Many women are waiting till they are older to have their first child, but their offspring may be the one that reaps the most benefit, according to a new study from Denmark.
Older mothers are less likely to scold or punish their young children, and those children tend to have fewer behavioral, social and emotional problems, the study suggests.
According to researchers from Aarhus University in Denmark, older moms tend to have more stable relationships, are more educated, and have more wealth and resources.
"We know that people become more mentally flexible with age, are more tolerant of other people and thrive better emotionally themselves," researcher Dion Sommer said in a university news release.

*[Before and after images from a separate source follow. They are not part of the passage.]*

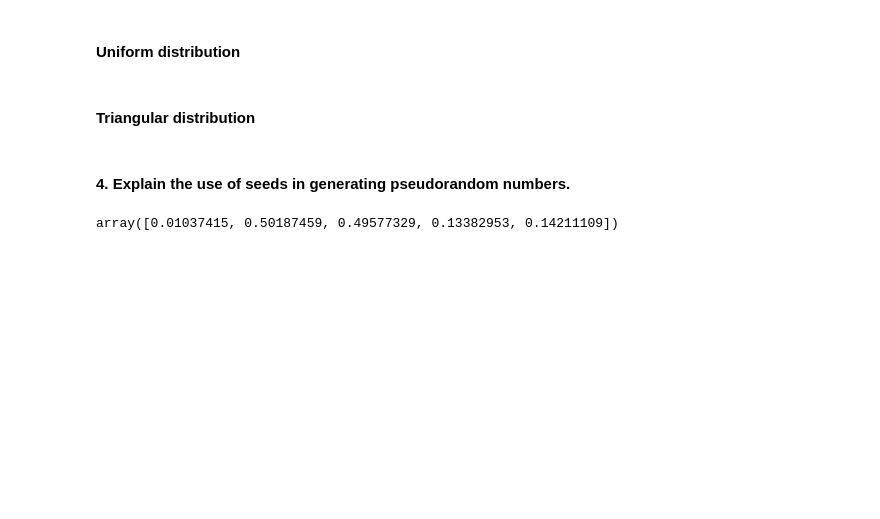
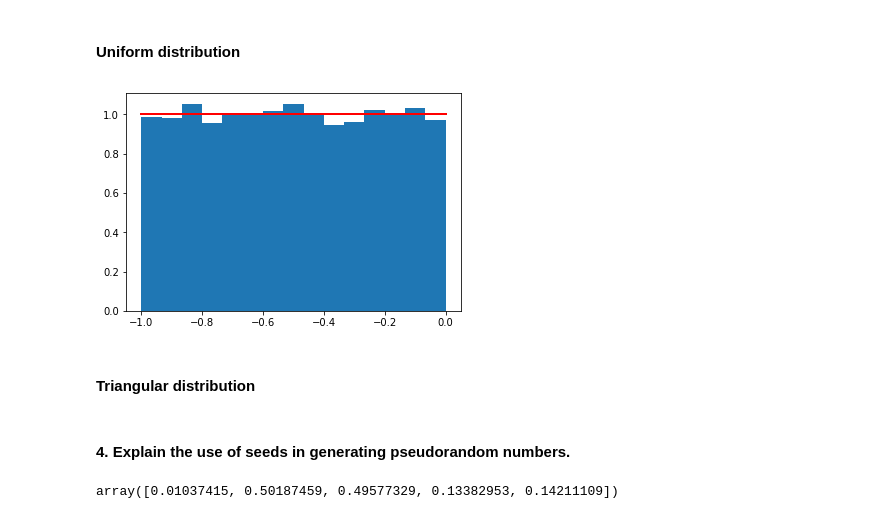
Before and after one commit to patmcdonald/ProgData52465_assignment, a Jupyter notebook: ProgDataAssignment.ipynb, the cells around one changed output. Saved outputs shown, nothing was run; the diff lists cells and outputs as text; code cells hidden in the pictures; blank space fills up the shorter version.

```diff
--- a/ProgDataAssignment.ipynb
+++ b/ProgDataAssignment.ipynb
@@ -88,5 +101,16 @@ plt.show
 # %% [markdown]
 #### Uniform distribution
+# %%
+# example adapted from
+# https://docs.scipy.org/doc/numpy-1.15.0/reference/generated/numpy.random.uniform.html#numpy.random.uniform
+u = np.random.uniform(-1,0,14679)
+
+import matplotlib.pyplot as plt
+count, bins, ignored = plt.hist(u, 15, density=True)
+plt.plot(bins, np.ones_like(bins), linewidth=2, color='r')
+plt.show()
+# %% [output]
+[figure, added]
 # %% [markdown]
 #### Triangular distribution
 # %% [markdown]
```
Also changed, not shown: parts of 1 cell of this notebook.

One theory as to why older mothers may make better parents is that they tend to be more psychologically mature.
Sommer noted, “that may explain why older mothers do not scold and physically discipline their children as much."
This type of upbringing may contribute to a more positive environment to grow up in.
In the study, the investigators looked at data from a random sample of just over 4,700 Danish mothers.
Among their findings: older moms generally resorted less to verbal and physical punishment than younger moms did — though those findings did get a little wobbly at the 15-year point.
The children of older mothers also had fewer behavioral, social and emotional problems than kids of younger mothers, at least at the 7- and 11-year-old points, while adolescence again seemed to muddy things up. The study controlled for factors like income and education, and attributed the results mostly to the greater patience and steadiness that comes to adults as they age.
Other studies, pointed out in a TIME Health article, have shown benefits for older moms, including:
Older moms live longer: react-text: 234 According to a 2016 study, of 28,000 U.S. women, those who had their first child after age 25 were 11% likelier to live to age 90 than those who became mothers younger. A 2014 study took this even further, finding that women who gave birth after age 33 were 50% likelier to live to age 95 than women who had their last child when they were 29 or younger. One caveat — and it’s a big one: the cause-and-effect still has not been determined, so it’s possible the older moms were simply healthier to begin with.
Their kids are taller and smarter. According to a 2016 study published in Population and Development Review. The investigators surveyed 1.5 million men and women in Sweden and found that those born to older mothers were more physically fit, had better grades when they were in school and had at least a small height advantage over people born to younger mothers. Again, causation was uncertain, allowing for the possibility that mothers who started off healthier and were able to have kids later may have simply passed those robust genes onto their children. Demographics — especially regarding income and education — may have also been at work. Wealthier moms with higher power jobs are likelier to have the financial flexibility to delay childbearing, bringing them into the cohort of older moms. More money can also mean better nutrition. Still, 1.5 million is an impressive sample group.
Older moms have more energy than you’d think: A study of mothers who had babies via egg donation after age 50 — well and truly beyond the point at which most women consider conceiving — found that they had levels of energy and physical function similar to women who had babies in their 30s and 40s.
So there you have it, women who are considering waiting a little while to start a family can do as well or better than younger women raising children, depending on their general health and outlook.
Many experts advise women not to wait too long to have children, due to declining fertility and increased risk of problems such as miscarriage, preterm birth and birth defects.
"However, when estimating the consequences of the rising maternal age, it's important to consider both the physical and psychosocial pros and cons," Sommer said.
The Denmark study was published recently in the European Journal of Developmental Psychology.
Story sources: Robert Preidt, HealthDay reporter, http://www.webmd.com/parenting/news/20170323/older-mothers-may-raise-better-behaved-kids-study-suggests
Jeffrey Kluger, http://time.com/4709403/older-mother-benefits/